However, the right of each state to define marriage as its people dictates is under heavy siege. With opposition from both state litigators and the federal government, supporters of traditional marriage continue to fight a long uphill battle.
Brian Brown, president of the National Organization for Marriage, issued a statement today lamenting Rosenblum’s announcement. "Attorney General Ellen Rosenblum,” he says, “is shamefully abandoning her constitutional duty to defend the marriage amendment overwhelmingly enacted by the people of Oregon. She swore an oath of office that she would enforce all the laws, not just those she personally agrees with.”
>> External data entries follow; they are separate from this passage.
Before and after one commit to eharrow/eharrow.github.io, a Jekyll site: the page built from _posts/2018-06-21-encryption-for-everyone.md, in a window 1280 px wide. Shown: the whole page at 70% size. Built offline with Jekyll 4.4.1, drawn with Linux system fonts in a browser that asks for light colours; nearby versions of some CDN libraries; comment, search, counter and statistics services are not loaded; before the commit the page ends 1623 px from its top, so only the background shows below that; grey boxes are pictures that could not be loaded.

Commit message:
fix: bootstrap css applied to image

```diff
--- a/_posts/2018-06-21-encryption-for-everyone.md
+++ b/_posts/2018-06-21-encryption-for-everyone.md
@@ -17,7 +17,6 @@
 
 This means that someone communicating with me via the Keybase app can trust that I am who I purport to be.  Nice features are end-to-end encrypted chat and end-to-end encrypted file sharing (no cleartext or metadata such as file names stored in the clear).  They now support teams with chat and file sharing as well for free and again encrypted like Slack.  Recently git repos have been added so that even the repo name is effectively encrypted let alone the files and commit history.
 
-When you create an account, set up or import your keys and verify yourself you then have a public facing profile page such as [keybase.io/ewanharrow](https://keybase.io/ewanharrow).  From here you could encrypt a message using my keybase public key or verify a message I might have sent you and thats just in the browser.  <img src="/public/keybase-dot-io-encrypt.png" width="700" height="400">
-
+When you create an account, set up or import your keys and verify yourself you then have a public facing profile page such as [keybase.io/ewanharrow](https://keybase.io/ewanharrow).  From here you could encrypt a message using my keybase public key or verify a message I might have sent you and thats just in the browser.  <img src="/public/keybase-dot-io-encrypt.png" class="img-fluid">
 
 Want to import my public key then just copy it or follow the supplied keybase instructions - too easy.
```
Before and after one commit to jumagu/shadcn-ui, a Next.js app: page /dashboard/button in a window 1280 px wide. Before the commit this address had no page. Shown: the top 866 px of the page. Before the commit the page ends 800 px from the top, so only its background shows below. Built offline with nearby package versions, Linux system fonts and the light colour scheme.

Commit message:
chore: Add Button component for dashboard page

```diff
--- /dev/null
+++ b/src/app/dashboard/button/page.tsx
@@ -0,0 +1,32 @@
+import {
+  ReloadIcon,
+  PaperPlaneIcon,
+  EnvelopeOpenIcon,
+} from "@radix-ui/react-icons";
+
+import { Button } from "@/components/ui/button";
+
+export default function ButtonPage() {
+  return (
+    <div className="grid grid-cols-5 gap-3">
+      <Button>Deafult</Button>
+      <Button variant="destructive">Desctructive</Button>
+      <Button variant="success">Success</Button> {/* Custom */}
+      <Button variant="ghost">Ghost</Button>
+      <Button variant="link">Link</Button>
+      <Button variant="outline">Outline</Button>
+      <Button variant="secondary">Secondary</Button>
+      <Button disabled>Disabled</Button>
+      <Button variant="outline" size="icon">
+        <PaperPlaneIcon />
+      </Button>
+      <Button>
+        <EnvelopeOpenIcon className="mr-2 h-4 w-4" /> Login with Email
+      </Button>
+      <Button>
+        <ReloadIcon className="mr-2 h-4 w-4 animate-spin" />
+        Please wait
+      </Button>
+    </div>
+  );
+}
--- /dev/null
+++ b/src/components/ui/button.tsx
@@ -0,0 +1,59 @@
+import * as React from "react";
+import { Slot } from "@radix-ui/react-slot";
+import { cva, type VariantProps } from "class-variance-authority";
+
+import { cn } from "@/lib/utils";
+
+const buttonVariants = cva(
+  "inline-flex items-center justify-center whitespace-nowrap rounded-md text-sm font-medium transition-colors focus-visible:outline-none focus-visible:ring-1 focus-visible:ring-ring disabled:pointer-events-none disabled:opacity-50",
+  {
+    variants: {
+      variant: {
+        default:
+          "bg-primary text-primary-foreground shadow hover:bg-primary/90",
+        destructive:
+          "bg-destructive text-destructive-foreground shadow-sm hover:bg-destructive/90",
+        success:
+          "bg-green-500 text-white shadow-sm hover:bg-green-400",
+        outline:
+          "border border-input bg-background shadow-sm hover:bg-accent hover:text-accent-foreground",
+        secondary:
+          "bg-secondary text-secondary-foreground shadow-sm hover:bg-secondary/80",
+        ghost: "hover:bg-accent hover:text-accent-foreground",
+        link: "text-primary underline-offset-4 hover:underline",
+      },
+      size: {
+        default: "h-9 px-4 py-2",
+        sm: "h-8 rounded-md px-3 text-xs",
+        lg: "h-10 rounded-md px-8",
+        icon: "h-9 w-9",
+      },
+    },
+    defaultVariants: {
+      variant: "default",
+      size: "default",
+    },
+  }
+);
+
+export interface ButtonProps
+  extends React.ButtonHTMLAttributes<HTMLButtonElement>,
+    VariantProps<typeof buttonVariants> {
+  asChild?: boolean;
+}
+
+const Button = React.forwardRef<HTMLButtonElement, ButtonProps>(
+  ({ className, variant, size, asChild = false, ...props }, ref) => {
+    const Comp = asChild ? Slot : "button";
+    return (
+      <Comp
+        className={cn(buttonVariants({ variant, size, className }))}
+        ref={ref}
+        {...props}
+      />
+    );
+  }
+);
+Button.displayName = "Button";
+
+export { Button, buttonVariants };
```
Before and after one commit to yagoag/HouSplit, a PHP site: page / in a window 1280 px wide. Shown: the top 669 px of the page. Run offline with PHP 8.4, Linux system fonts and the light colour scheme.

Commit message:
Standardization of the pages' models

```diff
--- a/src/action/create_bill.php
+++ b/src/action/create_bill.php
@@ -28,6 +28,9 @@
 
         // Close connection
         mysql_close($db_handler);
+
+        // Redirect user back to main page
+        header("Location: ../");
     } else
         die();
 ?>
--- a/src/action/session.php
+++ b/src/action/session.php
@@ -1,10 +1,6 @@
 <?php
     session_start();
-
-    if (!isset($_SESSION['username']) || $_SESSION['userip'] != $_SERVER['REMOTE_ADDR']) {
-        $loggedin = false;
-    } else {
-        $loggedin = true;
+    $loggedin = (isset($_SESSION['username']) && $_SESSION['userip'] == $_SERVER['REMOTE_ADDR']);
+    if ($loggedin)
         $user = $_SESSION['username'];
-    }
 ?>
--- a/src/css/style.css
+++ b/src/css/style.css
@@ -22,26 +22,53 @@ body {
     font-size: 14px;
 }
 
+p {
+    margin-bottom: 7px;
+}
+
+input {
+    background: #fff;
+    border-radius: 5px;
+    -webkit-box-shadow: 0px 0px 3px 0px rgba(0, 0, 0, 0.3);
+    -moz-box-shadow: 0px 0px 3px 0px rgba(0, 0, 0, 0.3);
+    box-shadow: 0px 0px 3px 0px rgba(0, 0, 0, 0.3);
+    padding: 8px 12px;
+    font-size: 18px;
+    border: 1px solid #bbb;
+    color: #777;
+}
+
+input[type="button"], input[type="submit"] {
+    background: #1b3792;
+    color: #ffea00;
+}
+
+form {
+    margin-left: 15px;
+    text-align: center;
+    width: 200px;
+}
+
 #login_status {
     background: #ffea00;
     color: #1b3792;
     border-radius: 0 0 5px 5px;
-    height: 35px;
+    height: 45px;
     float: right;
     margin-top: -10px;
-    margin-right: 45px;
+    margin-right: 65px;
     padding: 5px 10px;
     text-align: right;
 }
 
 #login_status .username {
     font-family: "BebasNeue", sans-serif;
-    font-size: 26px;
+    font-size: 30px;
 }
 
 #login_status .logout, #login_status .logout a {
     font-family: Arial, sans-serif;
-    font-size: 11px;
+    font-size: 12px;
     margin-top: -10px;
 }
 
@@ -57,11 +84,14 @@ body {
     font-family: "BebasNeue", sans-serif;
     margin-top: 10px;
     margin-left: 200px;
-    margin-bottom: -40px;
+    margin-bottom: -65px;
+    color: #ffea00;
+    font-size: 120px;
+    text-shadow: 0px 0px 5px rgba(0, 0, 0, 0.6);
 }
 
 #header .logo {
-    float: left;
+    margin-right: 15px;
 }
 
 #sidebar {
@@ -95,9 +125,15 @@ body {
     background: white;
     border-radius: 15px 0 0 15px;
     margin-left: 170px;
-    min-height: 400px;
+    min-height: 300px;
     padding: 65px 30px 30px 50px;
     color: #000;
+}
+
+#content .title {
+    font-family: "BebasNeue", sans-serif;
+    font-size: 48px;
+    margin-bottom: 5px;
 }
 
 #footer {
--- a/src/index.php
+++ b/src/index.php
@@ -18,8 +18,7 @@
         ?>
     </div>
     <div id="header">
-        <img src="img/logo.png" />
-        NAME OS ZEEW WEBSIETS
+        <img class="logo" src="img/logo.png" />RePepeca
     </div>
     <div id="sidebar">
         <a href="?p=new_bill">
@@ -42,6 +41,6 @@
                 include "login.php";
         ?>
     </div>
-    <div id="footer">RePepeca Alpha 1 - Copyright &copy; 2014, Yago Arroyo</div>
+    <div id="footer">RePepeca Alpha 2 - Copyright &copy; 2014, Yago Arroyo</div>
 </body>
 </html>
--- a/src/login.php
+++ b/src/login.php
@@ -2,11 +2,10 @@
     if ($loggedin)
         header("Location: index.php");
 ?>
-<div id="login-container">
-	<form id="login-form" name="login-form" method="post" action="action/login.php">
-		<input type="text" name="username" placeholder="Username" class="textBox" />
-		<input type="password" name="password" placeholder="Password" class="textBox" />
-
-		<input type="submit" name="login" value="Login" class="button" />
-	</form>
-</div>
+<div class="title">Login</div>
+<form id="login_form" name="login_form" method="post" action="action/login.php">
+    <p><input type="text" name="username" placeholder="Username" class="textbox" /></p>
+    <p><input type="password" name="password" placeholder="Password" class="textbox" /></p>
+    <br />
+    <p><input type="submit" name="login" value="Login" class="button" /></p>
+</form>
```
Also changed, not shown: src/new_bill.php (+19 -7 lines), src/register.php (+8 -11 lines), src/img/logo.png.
Brown goes on to say that Rosenblum “is dead-wrong in her conclusion that the amendment cannot be supported by rational legal arguments.” Brown cites both the Supreme Court’s DOMA decision last June, which maintained the rights of states’ to define marriage as voted on by their people, and their stay against the attack on Utah’s marriage amendment in January as reasons to believe that Ms. Rosenblum’s calculation will not hold up in the highest court.
“The people are entitled to a vigorous defense of the laws they enact,” Brown states, “and the marriage amendment is no exception to that solemn obligation.”